A. I'm a vegetarian too. After a quick drink of water, I would go for the protein replacement straight away as most have carbohydrates in there too, then follow that with carbohydrate drinks. Personally I find it hard to take on food straight away but protein replacement drinks don't seem to be a problem for me.
Q. If I switch my long run from Sunday to Monday, should I have a day's rest before beginning the next week's training plan? And if I skip a day's training, which one is the best one to miss? Rob Cope
A. I would avoid long runs and speedwork on successive days. Some runners prefer an extra day off, so opt for a long run on Saturday and speedwork on Tuesday. If you do a long run on Monday, I would move everything up. If you are to miss a session, miss the Saturday one.
Q. I do a lot of my running at night. Is there anything you would suggest to eat after a session to help aid recovery? Knight rider
A. Ideally you do need a post-run meal but if you've already eaten your dinner then I would go for a banana and cereal bar. Also try toast with raisins or grapes.
Q. I returned to running three years ago at the age of 42. My half-marathon PB was 1:12 in the early 1990s. I have now lost nearly four stone in weight and my race times are starting to get a lot faster - recently I ran a V40 PB for five miles in 30:20. I'm looking to run a half-marathon in the spring, what sort of time can I expect ? Andy Money

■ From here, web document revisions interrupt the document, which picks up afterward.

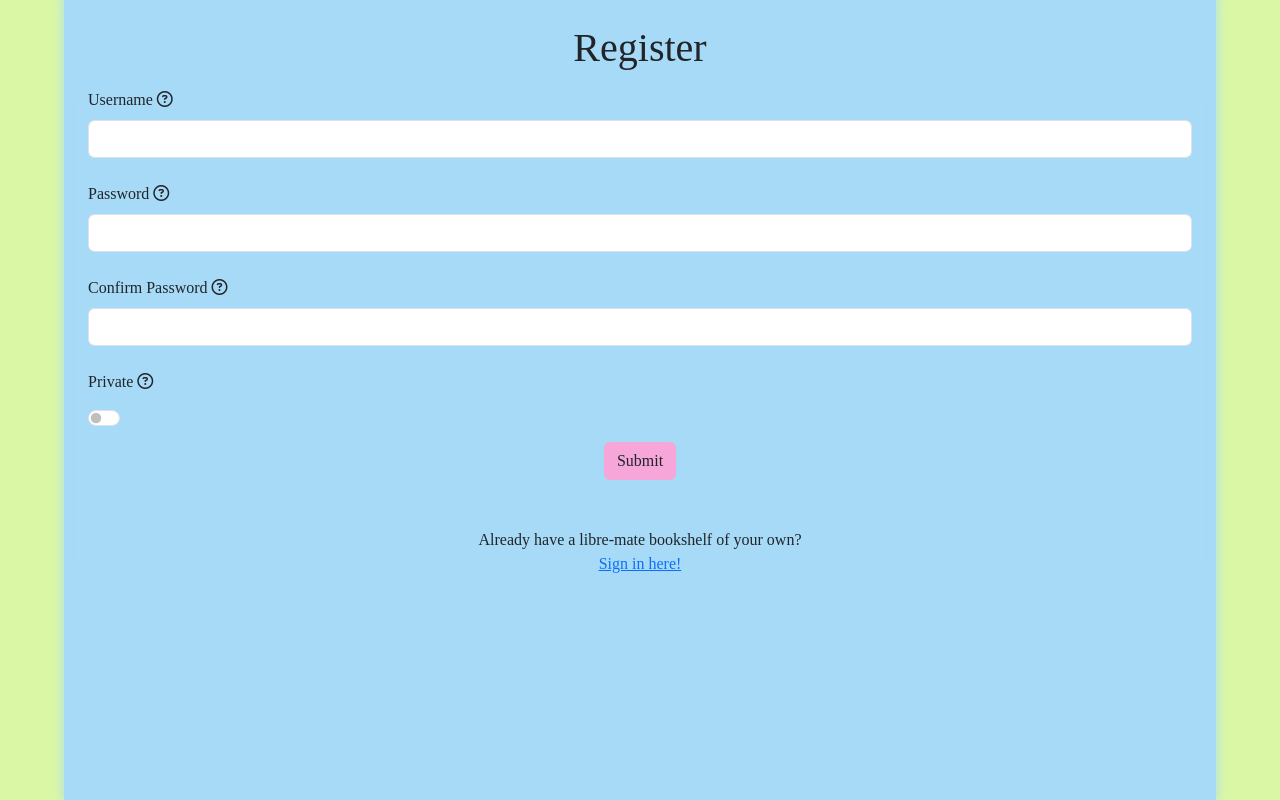
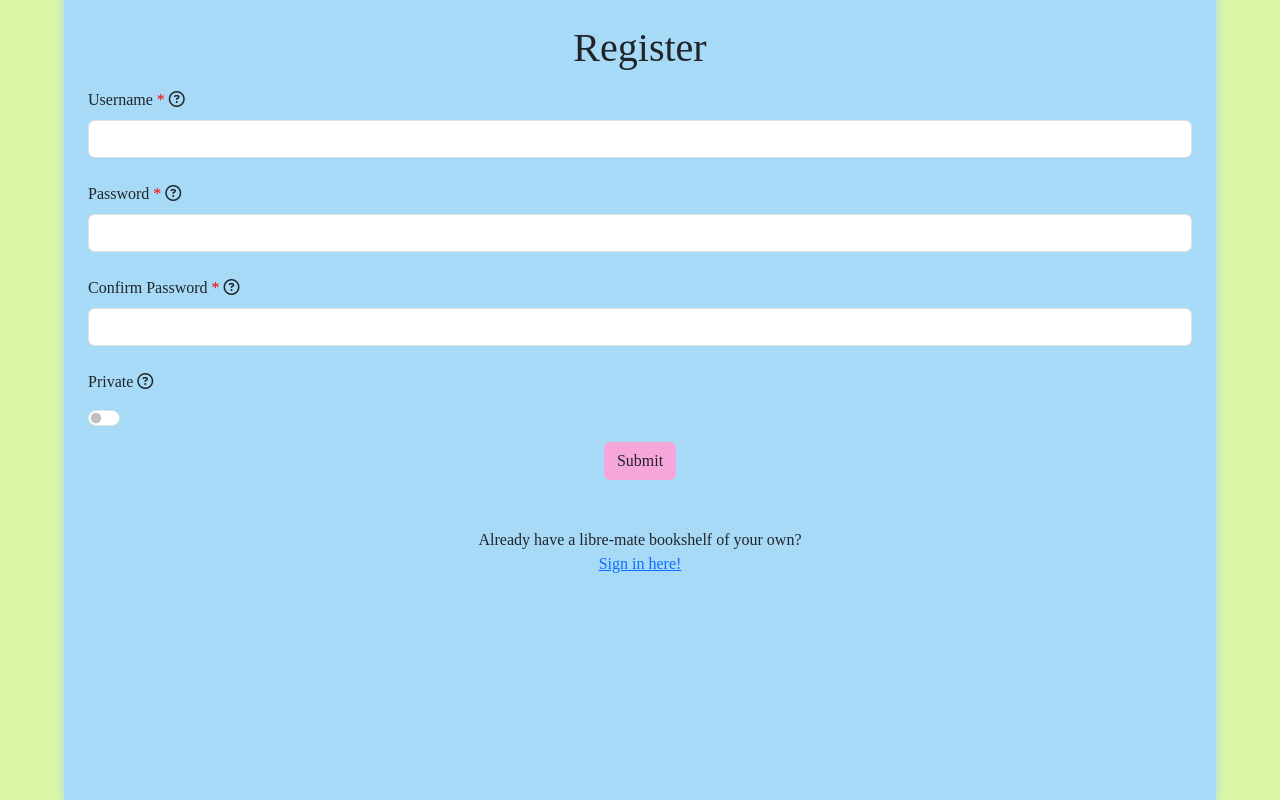
Before and after one commit to amorychambers/ci-ms3-backend, a Python web app: template libremate/templates/register.html in a window 1280 px wide. Shown: the part 83-883 px from the top of the page. Run offline with Jinja, Linux system fonts and the light colour scheme; the template is opened without the code that fills it, so the values that code supplies are empty; some libraries are stand-ins or nearby versions; some web fonts are replaced.

Commit message:
add required class to labels for required inputs, create pseudo class for red asterix indicating mandatory

```diff
--- a/libremate/static/css/style.css
+++ b/libremate/static/css/style.css
@@ -67,3 +67,8 @@ h1, input {
     color: #FFF;
     font-size: 2rem;
 }
+
+label.required::after {
+    content: " *";
+    color: red;
+}
--- a/libremate/templates/register.html
+++ b/libremate/templates/register.html
@@ -7,7 +7,7 @@
     <form action="{{ url_for('register') }}" method="POST" class="needs-validation" novalidate>
         <div class="row">
             <div class="col">
-                <label for="username" class="form-label">Username</label>
+                <label for="username" class="form-label required">Username</label>
                 <i class="fa-regular fa-circle-question" data-bs-toggle="popover"
                     data-bs-content="Please choose a username between 3 and 15 characters using only letters and numbers"></i>
                 <input id="username" name="username" class="form-control" type="text" minlength="3" maxlength="15"
@@ -19,7 +19,7 @@
         </div>
         <div class="row">
             <div class="col">
-                <label for="new-password" class="form-label">Password</label>
+                <label for="new-password" class="form-label required">Password</label>
                 <i class="fa-regular fa-circle-question" data-bs-toggle="popover"
                     data-bs-content="Please choose a password between 8 and 20 characters using only letters and numbers"></i>
                 <input id="new-password" name="new-password" class="form-control" type="password" minlength="8"
@@ -31,7 +31,7 @@
         </div>
         <div class="row">
             <div class="col">
-                <label for="confirm" class="form-label">Confirm Password</label>
+                <label for="confirm" class="form-label required">Confirm Password</label>
                 <i class="fa-regular fa-circle-question" data-bs-toggle="popover"
                     data-bs-content="Please enter the same password again"></i>
                 <input id="confirm" name="confirm" class="form-control" type="password" minlength="8" maxlength="20"
```
Also changed, not shown: libremate/templates/add_book.html (+5 -3 lines).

A. Your potential reduces with age but because you had eight years of rest your body is probably fresher than those who have been running non-stop. I think you'd be hard pressed to come within a few minutes of your PB. However, if you stay healthy and train almost as hard as you did in your peak, I don't see why you can't run well under 1:20 minutes, which very few M45s ever manage. An exact time is difficult to predict but if you get the five-mile below 28:00, then a 1:16 should be possible.

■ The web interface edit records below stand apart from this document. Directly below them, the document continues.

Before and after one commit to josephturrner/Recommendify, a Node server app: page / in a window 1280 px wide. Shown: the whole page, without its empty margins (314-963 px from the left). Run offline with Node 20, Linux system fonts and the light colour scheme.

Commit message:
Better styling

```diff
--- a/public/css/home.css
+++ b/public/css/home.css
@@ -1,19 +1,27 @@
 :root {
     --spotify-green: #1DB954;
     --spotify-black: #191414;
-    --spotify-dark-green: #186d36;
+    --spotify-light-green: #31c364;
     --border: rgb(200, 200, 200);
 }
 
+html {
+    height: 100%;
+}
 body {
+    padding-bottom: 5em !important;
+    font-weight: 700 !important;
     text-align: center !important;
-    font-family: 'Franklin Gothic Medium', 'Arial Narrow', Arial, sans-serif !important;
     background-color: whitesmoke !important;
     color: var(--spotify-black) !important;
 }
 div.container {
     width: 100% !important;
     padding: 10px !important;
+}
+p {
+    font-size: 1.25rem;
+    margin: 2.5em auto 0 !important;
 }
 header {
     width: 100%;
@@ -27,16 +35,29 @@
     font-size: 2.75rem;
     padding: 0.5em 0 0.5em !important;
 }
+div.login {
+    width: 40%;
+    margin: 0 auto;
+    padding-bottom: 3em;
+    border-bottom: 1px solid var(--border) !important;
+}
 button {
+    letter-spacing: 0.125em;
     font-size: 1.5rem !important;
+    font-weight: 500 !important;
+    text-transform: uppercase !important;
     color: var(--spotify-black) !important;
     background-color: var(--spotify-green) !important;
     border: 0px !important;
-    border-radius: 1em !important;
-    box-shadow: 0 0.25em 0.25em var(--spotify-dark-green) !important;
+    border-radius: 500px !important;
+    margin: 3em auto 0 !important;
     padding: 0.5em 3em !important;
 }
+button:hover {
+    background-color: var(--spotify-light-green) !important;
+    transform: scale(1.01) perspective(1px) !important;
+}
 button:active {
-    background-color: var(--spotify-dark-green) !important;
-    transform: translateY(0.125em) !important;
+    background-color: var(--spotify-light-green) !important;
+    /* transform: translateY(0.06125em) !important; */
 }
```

Q. Would you recommend a two or three week taper? A two-week taper would allow me to have an additional drop back week between two 20-milers. Dibbers
A. My best marathon came with an excessive two-week taper but I do think three weeks is best and safer. In this instance I think it may be better having a week between the 20s and going for the two-week taper.
Q. I'm training for a half-marathon, so how far should my long training runs be? Should I run the last two to three miles of my 10-mile at a slightly faster pace? Debs_B
A. For half-marathons I like to have 15 miles in the bag at a slow pace and 10 miles at a quick pace but you need to build up both gradually. It's a good plan to run a quicker last two or three miles.
Q. At the moment I'm squeezing in a five-a-side football match on my night off from marathon training - is this a good idea? Liam Baldwin
A. I don't think Paula Radcliffe would risk a five-a-side match but it's probably like a good fartlek session, as long as you do the kicks rather than get kicked. I used to find football would kill my legs because of the twists and turns but if you play regularly it's probably less of a problem.
Don't miss our next live forum debate - part of a series in our 2011 ASICS Super Six build up. On Friday February 11, we'll be welcoming Ruth McKean, dietician and former Scottish National 5,000m champion - and another ASICS Super Six mentor - onto the forums between 1pm and 2pm to answer more of your marathon training questions. Pop the date in your diary now!